PROVIDED DATA Block Start
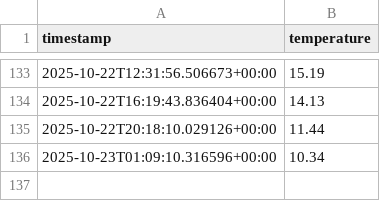
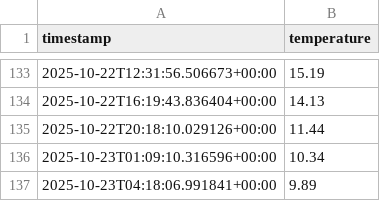
Before and after one commit to moniafavaro/weather-dataops, a CSV file: data/weather_log.csv, drawn as a sheet; only a part is shown, gaps mark what is left out; the diff names each change by its address in the sheet, - before the commit and + after, or states it on an @@ line.

```diff
--- a/data/weather_log.csv
+++ b/data/weather_log.csv
+row 137: 2025-10-23T04:18:06.991841+00:00 | 9.89
```
Also changed, not shown: 1 other file.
PROVIDED DATA Block End
- PROBLEM STATEMENT: Write out each line of the data exactly; the images should be left out.

- SOLUTION TO THIS EXERCISE:
Before and after one commit to moniafavaro/weather-dataops, a CSV file: data/weather_log.csv, drawn as a sheet; only a part is shown, gaps mark what is left out; the diff names each change by its address in the sheet, - before the commit and + after, or states it on an @@ line.

```diff
--- a/data/weather_log.csv
+++ b/data/weather_log.csv
+row 137: 2025-10-23T04:18:06.991841+00:00 | 9.89
```
Also changed, not shown: 1 other file.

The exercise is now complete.